THE DATA Block Start
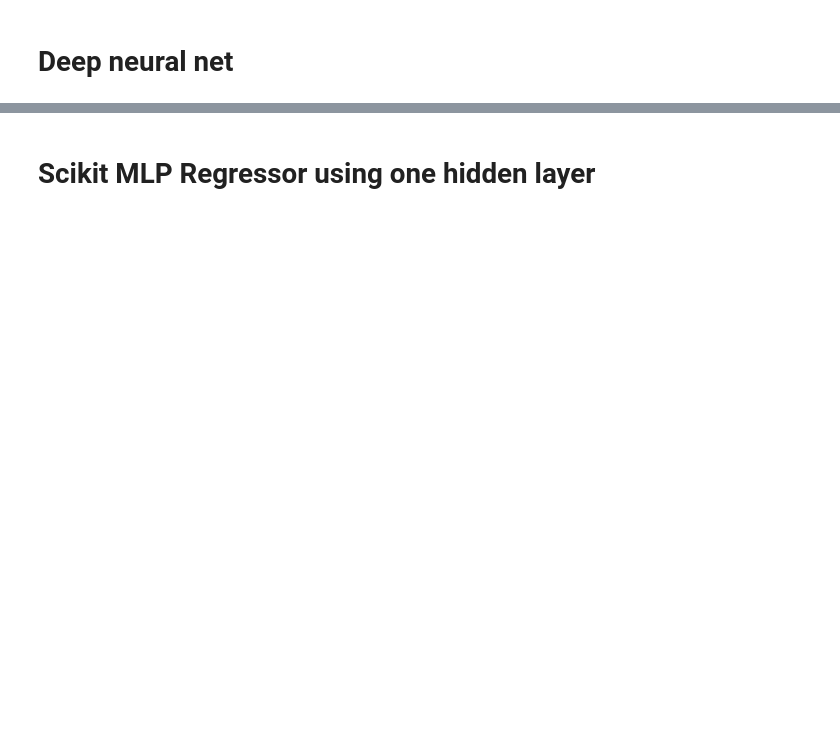
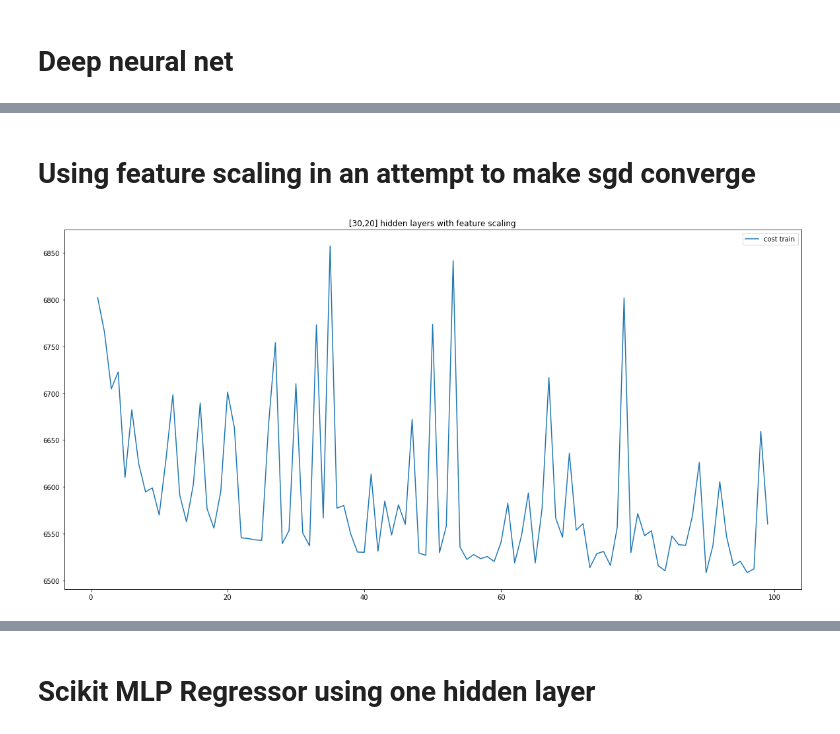
Before and after one commit to hannasv/Project3, a Jupyter notebook: NeuralNetworks.ipynb, the cells around one changed output, grey strips where cells are left out. Cells and saved outputs as stored; diff of their text form; code cells hidden in the pictures; blank space fills up the shorter version.

Commit message:
finding stucture neural network

```diff
--- a/NeuralNetworks.ipynb
+++ b/NeuralNetworks.ipynb
@@ -283,0 +220,24 @@ mse_train = p.eval_['train_perfom']
+# %% [markdown]
+# Using feature scaling in an attempt to make sgd converge
+# %%
+X_train, X_test, y_train, y_test = train_test_split(X, y, test_size = 0.2)
+
+from sklearn.preprocessing import StandardScaler
+
+scaler = StandardScaler()
+fit = scaler.fit(X_train)
+X_train = scaler.transform(X_train)
+X_test = scaler.transform(X_test)
+
+model = NeuralNetRegressor(n_hidden = [30, 20],
+                           epochs=100,
+                           eta=0.001,
+                           # empty plot --> to large eta results in NaN values.
+                           shuffle=True,
+                           batch_size=10,
+                           seed=None,
+                           alpha=0.0001, # dette er for relu ikke det samme som penaltien i scikit learn
+                           activation='sigmoid')
+
+p = model.fit(X_train, y_train, X_test, y_test)
+l = model.predict(X_test)
@@ -284,16 +249,19 @@ mse_train = p.eval_['train_perfom']
 # %%
 tr = p.eval_['cost_train']
 te = p.eval_['cost_test']
 
 x = np.arange(100)
 temp = []
 temp2 = []
 for i in range(len(x)):
     temp.append(tr[i][0][0])
     temp2.append(te[i][0][0])
 
 plt.figure(figsize = (20,10))
-plt.plot(x,temp, label = "cost train")
-#plt.plot(x,temp2, label = "cost test")
+plt.plot(x[1:], temp[1:], label = "cost train")
+#plt.plot(x[1:], temp2[1:], label = "cost test")
 plt.legend()
-plt.savefig("results/figures/cost_nn_two_layers.png")
+plt.title(" [30,20] hidden layers with feature scaling ")
+plt.savefig("results/figures/cost_nn_feature_scaling.png")
+# %% [output]
+[figure, added]
```
Also changed, not shown: parts of 16 cells of this notebook, 8 other files.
THE DATA Block End
TASK TO COMPLETE - A verbatim copy of the data, with all pictures omitted, is the required output.

EXERCISE ANSWER -
Before and after one commit to hannasv/Project3, a Jupyter notebook: NeuralNetworks.ipynb, the cells around one changed output, grey strips where cells are left out. Cells and saved outputs as stored; diff of their text form; code cells hidden in the pictures; blank space fills up the shorter version.

Commit message:
finding stucture neural network

```diff
--- a/NeuralNetworks.ipynb
+++ b/NeuralNetworks.ipynb
@@ -283,0 +220,24 @@ mse_train = p.eval_['train_perfom']
+# %% [markdown]
+# Using feature scaling in an attempt to make sgd converge
+# %%
+X_train, X_test, y_train, y_test = train_test_split(X, y, test_size = 0.2)
+
+from sklearn.preprocessing import StandardScaler
+
+scaler = StandardScaler()
+fit = scaler.fit(X_train)
+X_train = scaler.transform(X_train)
+X_test = scaler.transform(X_test)
+
+model = NeuralNetRegressor(n_hidden = [30, 20],
+                           epochs=100,
+                           eta=0.001,
+                           # empty plot --> to large eta results in NaN values.
+                           shuffle=True,
+                           batch_size=10,
+                           seed=None,
+                           alpha=0.0001, # dette er for relu ikke det samme som penaltien i scikit learn
+                           activation='sigmoid')
+
+p = model.fit(X_train, y_train, X_test, y_test)
+l = model.predict(X_test)
@@ -284,16 +249,19 @@ mse_train = p.eval_['train_perfom']
 # %%
 tr = p.eval_['cost_train']
 te = p.eval_['cost_test']
 
 x = np.arange(100)
 temp = []
 temp2 = []
 for i in range(len(x)):
     temp.append(tr[i][0][0])
     temp2.append(te[i][0][0])
 
 plt.figure(figsize = (20,10))
-plt.plot(x,temp, label = "cost train")
-#plt.plot(x,temp2, label = "cost test")
+plt.plot(x[1:], temp[1:], label = "cost train")
+#plt.plot(x[1:], temp2[1:], label = "cost test")
 plt.legend()
-plt.savefig("results/figures/cost_nn_two_layers.png")
+plt.title(" [30,20] hidden layers with feature scaling ")
+plt.savefig("results/figures/cost_nn_feature_scaling.png")
+# %% [output]
+[figure, added]
```
Also changed, not shown: parts of 16 cells of this notebook, 8 other files.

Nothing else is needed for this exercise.